New Hampshire’s Office of the Child Advocate is launching a review of some practices used by residential youth facilities in the state.
Child Advocate Moira O’Neill is taking a look at how both private centers and the state-run Sununu Youth Center use restraint and seclusion among children in care.
NHPR's Morning Edition Host Rick Ganley spoke with O'Neill about what she's hoping to understand through her review.
(Editor's note: this is a partial transcript from the NHPR interview that has been lightly edited for clarity.)
New Hampshire has about 400 children who are placed in residential or institutional facilities and also a few at the Sununu Youth Services Center. Some people will describe some of these children as the worst of the worst. We try to avoid that kind of characterization. Generally, these are children who have experienced abuse and neglect. Some of them have been quite traumatized. Some of them have developmental disabilities. And overall, most of them have been placed in facilities because of behaviors.
Our concern is that when children have problematic behaviors, we want to be sure that we are assessing and understanding why they have those behaviors. What is it that they're trying to communicate to us? What are the antecedents? What happens that causes a child to behave a certain way? And what is the treatment that we've developed around that so that children are able to develop more internal controls and communicate in more healthy ways?

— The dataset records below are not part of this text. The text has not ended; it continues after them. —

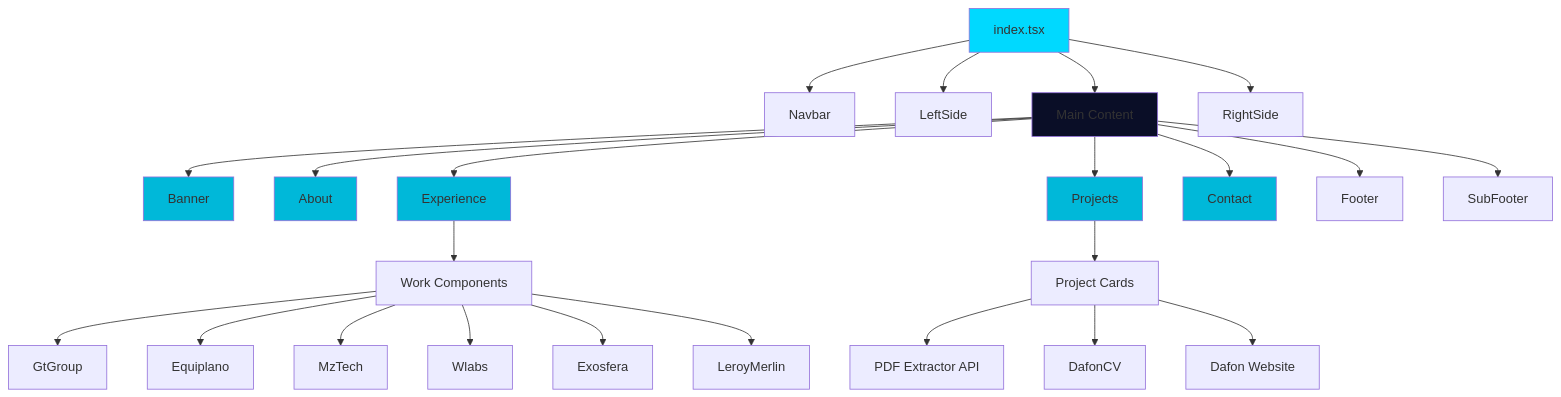
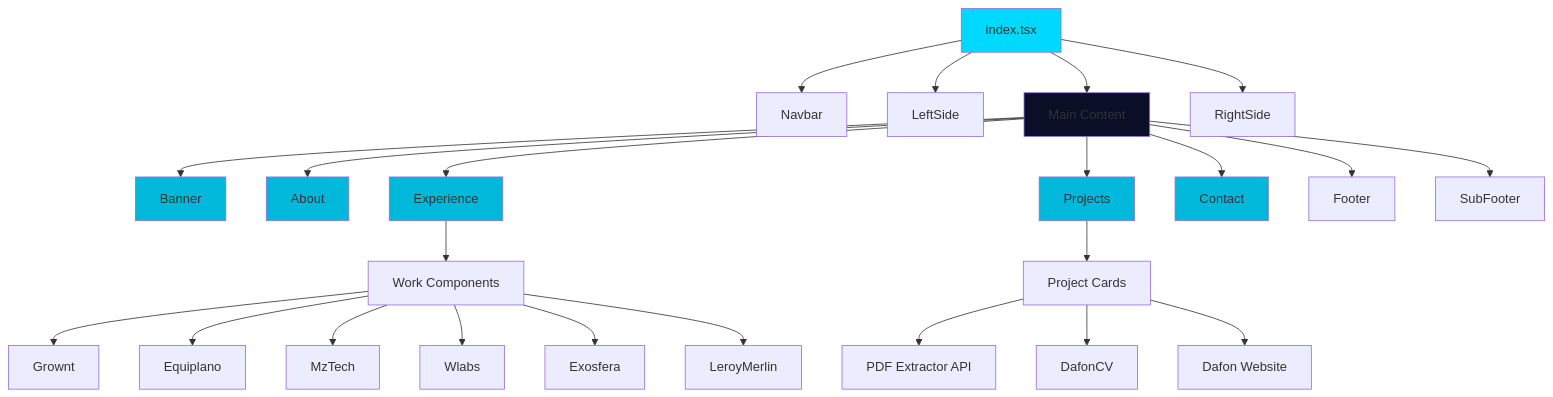
One commit to Daniel-Fonseca-da-Silva/portfolio-website changed the first of 3 diagrams in README.md. Above: the diagram before and after it, drawn with Mermaid. The commit also changed other lines of this file and 6 other files, not shown here.

````diff
--- a/README.md
+++ b/README.md
@@ -130,36 +130,36 @@
 ```mermaid
 graph TD
     A[index.tsx] --> B[Navbar]
     A --> C[LeftSide]
     A --> D[Main Content]
     A --> E[RightSide]
     
     D --> F[Banner]
     D --> G[About]
     D --> H[Experience]
     D --> I[Projects]
     D --> J[Contact]
     D --> K[Footer]
     D --> L[SubFooter]
     
     H --> M[Work Components]
-    M --> N[GtGroup]
+    M --> N[Grownt]
     M --> O[Equiplano]
     M --> P[MzTech]
     M --> Q[Wlabs]
     M --> R[Exosfera]
     M --> S[LeroyMerlin]
     
     I --> T[Project Cards]
     T --> U[PDF Extractor API]
     T --> V[DafonCV]
     T --> W[Dafon Website]
     
     style A fill:#00d9ff
     style D fill:#0a0e27
     style F fill:#00b8d9
     style G fill:#00b8d9
     style H fill:#00b8d9
     style I fill:#00b8d9
     style J fill:#00b8d9
 ```
````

I would imagine that you are seeing children in many cases that are being restrained multiple times and these behaviors are not being addressed, or the reasons that these behaviors are coming forth all the time or not being dealt with.
Right. So this is the third point that it's important to make is the importance of reporting the use of restraint and seclusion. And that's very clear in the law that we have to collect information about when these things happen. And we have to report that. Now, the the law requires that the department develop rules around how the reporting happens and how the department oversees that. Currently, what happens is the facility will report to a caseworker or to a juvenile probation and parole officer that a restraint or seclusion has taken place. But there isn't any centralized monitoring of that.
"Generally, these are children who have experienced abuse and neglect. Some of them have been quite traumatized. "
And so what happens is you're not seeing patterns of the use of restraint in seclusion. So right now, all we have, according to the law, is an annual, aggregate report that goes to the legislature. So that tells you that the use of restraint and seclusion is very important. The reason that it's in law, the reason that it has to be reported is that because it's a very dangerous intervention. People have died in many states because they were restrained in a certain way. And we know from research that has very negative impacts on people, their health and well-being.
So this one report that goes to the legislature every year, it's in the aggregate. It doesn't give us details about was it one child that was restrained many times? Is it one staff person who hasn't been trained quite well to understand how to de-escalate the situation? Is it a treatment program that's just not working or a child in the wrong treatment program? Even the time of day -- does it happen when we're transitioning from school to afternoon? We don't know those things. And that's why reporting is so important. So we can understand those patterns to understand how can we minimize the use of these interventions.